A decade ago the first prayer shawl ministry was born when Janet Bristow and Victoria Galo, two graduates of the Women's Leadership Institute at Hartford, Connecticut Seminary, joined their spiritual practice  with their love of knitting; in 2003, the movement gained serious momentum with the publication of a book called "knitting into the Mystery: A guide to the Shawl-Knitting Ministry."  Co-author Susan S. Izard was Roberts-Toler's "spiritual director" when the latter was pastor of United Mehtoidst Church in Mansfield Center, Connecticut.  When Roberts-Toler became pastor in Lenox about 18 months ago, the prayer shawl ministry came with her.    "I loved it from the very first meeting," said June Tooley, a parishioner from Pittsfield.  "I knitted as a kid, but I found my creative niche with prayer shawls.  It has knit us together.  It's holy.  It really is."  Roberts-Toler wants to take their healing power "on the road," to places such as the Elizabeth Freeman Center, a women's shelter in Pittsfield, to teach others about knitting's spiritual rewards.  Shawls often are made for a specific person in mind, Roberts-Toler said, and in many cases, the person in need is going though a crisis - an illness of some kind, or a painful, life-changing event.  Shawls also are made for celebrations: weddings, baptisms, births.

"It's amazing how much these pieces of yarn can mean," said Carolyn Valli, a member of the United Methodist Church group.  "And when I knit, I think about the person.  You can feel that it's not just a blanket." 

For Susan Dana, of Trinity Episcopal Church, the socializing is fun, but the meditative and spiritual aspects are key; she said she wants to protect the ministry from becoming "a gossipy coffee klatchy thing."  Dana noted that her church's prayer shawl ministry is quite structured; the two groups of 15 women meet twice a month in the parish.  Chatter is reserved for lunch prior to the main event, and when they sit down to knit, they meditate in silence for 15 minute periods and focus on the recipient of their shawls.  Dana said that the Trinity group has made a total of 350 shawls over the past five years, and that the garments have a "spooky" power.  "I'm spiritual, but I'm not a lunatic" she said "People take them to chemo(therapy).  I know of women who won't let go of them, not even to be washed."  Ann Phipps, of St. Stephen's Episcopal Church in Pittsfield, laughed at the thought of her 4-year old group working in total quiet.  "We've never been able to manage silence", she said. 

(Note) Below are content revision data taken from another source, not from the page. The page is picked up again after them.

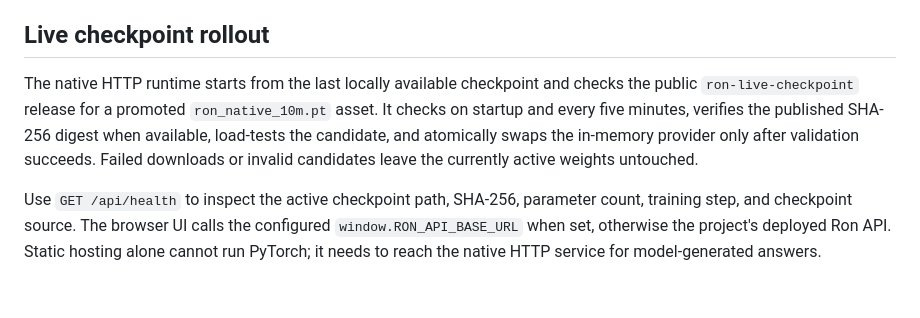
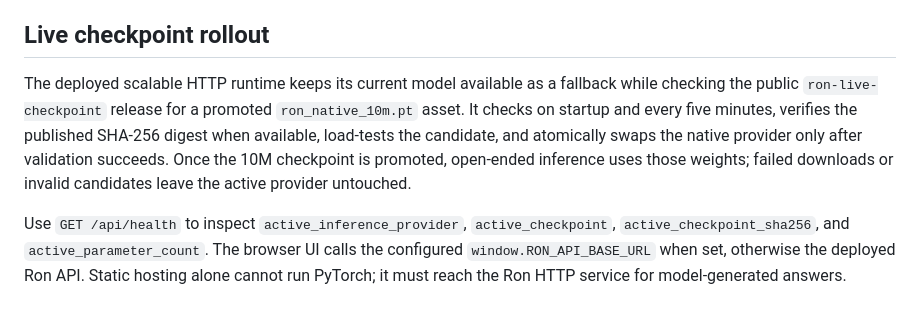
Before and after one commit to arkanws513-spec/Ron-0, a Markdown page: README.md, the part around the change. Drawn GitHub-style.

Commit message:
Document live 10M promotion with scalable fallback

```diff
--- a/README.md
+++ b/README.md
@@ -61,6 +61,6 @@ The GitHub Actions workflow archives the pretraining candidate, SFT candidate, m
 
 ## Live checkpoint rollout
 
-The native HTTP runtime starts from the last locally available checkpoint and checks the public `ron-live-checkpoint` release for a promoted `ron_native_10m.pt` asset. It checks on startup and every five minutes, verifies the published SHA-256 digest when available, load-tests the candidate, and atomically swaps the in-memory provider only after validation succeeds. Failed downloads or invalid candidates leave the currently active weights untouched.
+The deployed scalable HTTP runtime keeps its current model available as a fallback while checking the public `ron-live-checkpoint` release for a promoted `ron_native_10m.pt` asset. It checks on startup and every five minutes, verifies the published SHA-256 digest when available, load-tests the candidate, and atomically swaps the native provider only after validation succeeds. Once the 10M checkpoint is promoted, open-ended inference uses those weights; failed downloads or invalid candidates leave the active provider untouched.
 
-Use `GET /api/health` to inspect the active checkpoint path, SHA-256, parameter count, training step, and checkpoint source. The browser UI calls the configured `window.RON_API_BASE_URL` when set, otherwise the project's deployed Ron API. Static hosting alone cannot run PyTorch; it needs to reach the native HTTP service for model-generated answers.
+Use `GET /api/health` to inspect `active_inference_provider`, `active_checkpoint`, `active_checkpoint_sha256`, and `active_parameter_count`. The browser UI calls the configured `window.RON_API_BASE_URL` when set, otherwise the deployed Ron API. Static hosting alone cannot run PyTorch; it must reach the Ron HTTP service for model-generated answers.
```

Still, Phipps said the power of the shawls is undiminished.  "I don't believe in magic, but they're special garments" she added.  "It feels like we've done a million of them."  She recalled one particular shawl, sent to a young mother who did not have any family and whose husband, in the armed forces, had been deployed overseas.  "The shawls are more than just a friendly hug,"  Phipps said.  "We pray the person who wears it will be comforted."